      Someone had to be at the "top" of the class, someone had to be at the bottom. I was the one at the bottom out of 250 students. I graduated with a remarkable 1.2 GPA after barely making it through a Home Ec class that my teacher let me take to graduate. I got rejected from every college I applied to. Needless to say with a 1.2 GPA you don't go very far in the admissions process.

      I got rejected from every college I applied to

      Instead I just started "showing up" in college and eventually they let me start getting credit. That's no exaggeration, I really just started showing up.

      I dropped out of college at OSU

      I'm a big fan of the Ohio State University ("let's go Bucks!"), but when I was there the Internet was just taking off and it wasn't a very good time to be hanging out inside a classroom. Besides, I was a terrible student.

      I've written two children's books

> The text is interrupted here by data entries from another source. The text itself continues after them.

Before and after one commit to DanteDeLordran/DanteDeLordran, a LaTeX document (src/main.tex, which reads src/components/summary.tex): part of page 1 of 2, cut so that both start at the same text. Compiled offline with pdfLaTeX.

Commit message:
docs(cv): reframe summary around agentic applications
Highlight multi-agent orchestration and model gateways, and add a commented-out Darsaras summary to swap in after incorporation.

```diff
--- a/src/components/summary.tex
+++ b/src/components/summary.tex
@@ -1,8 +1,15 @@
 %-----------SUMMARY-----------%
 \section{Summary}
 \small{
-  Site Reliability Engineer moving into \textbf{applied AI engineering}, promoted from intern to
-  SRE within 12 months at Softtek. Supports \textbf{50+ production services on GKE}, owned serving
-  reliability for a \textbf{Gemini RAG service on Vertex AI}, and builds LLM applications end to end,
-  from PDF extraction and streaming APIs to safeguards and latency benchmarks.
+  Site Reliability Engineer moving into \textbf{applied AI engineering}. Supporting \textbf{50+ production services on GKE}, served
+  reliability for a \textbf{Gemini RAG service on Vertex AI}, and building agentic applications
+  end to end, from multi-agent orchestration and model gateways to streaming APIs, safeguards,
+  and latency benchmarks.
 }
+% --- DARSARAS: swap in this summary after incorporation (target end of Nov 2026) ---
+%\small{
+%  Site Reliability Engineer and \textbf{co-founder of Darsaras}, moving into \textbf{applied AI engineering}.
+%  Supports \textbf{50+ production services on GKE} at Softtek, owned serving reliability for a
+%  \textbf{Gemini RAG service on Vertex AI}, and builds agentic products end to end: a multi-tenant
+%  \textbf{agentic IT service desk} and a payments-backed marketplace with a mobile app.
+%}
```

      They aren't published (yet) but I've written a whole series of stories about a superhero cucumber named "Cucumbro" who rules over "Home Pickle" and fights colorful characters like "Bananaman" and "Radishian". Yes, I know these are juvenile concepts but I wrote the books when I was 16 and Vegetales hadn't come out yet.

      I used to own a nightclub

      When I was younger (not much, but younger) I opened up a nightclub in Columbus, Ohio called "Status". We went from concept (me waking up New Year's day and deciding we should keep the party going permanently) to implementation (six weeks later we opened up the club) in record time. We closed it that same year, but still played host to some great nights and great acts like Danny Howells and The Crystal Method.

      I ran a BBS on my Commodore 64 Computer when I was 10

      Call it "way before the Internet bubble", but in 1985 I was running a Color64 Bulletin Board System on a Commodore 64 Computer with a 300 baud modem tying up my parent's phone line. Ten years later when the Internet boom hit this would prove to be a real helpful move.

      I auditioned for the lead role in the movie "Primal Fear"

      When I was leaving high school all I ever wanted to do was pursue acting. So when I got into college I got a talent agent and started going on auditions. I did some commercials and such, but at one point I got to audition for the lead role in the movie "Primal Fear". Needless to say I didn't come close, but the guy who did get it (damn you, Edward Norton) went on to become a huge superstar. I suppose if you're going to lose the role to someone, it may as well be Edward Norton.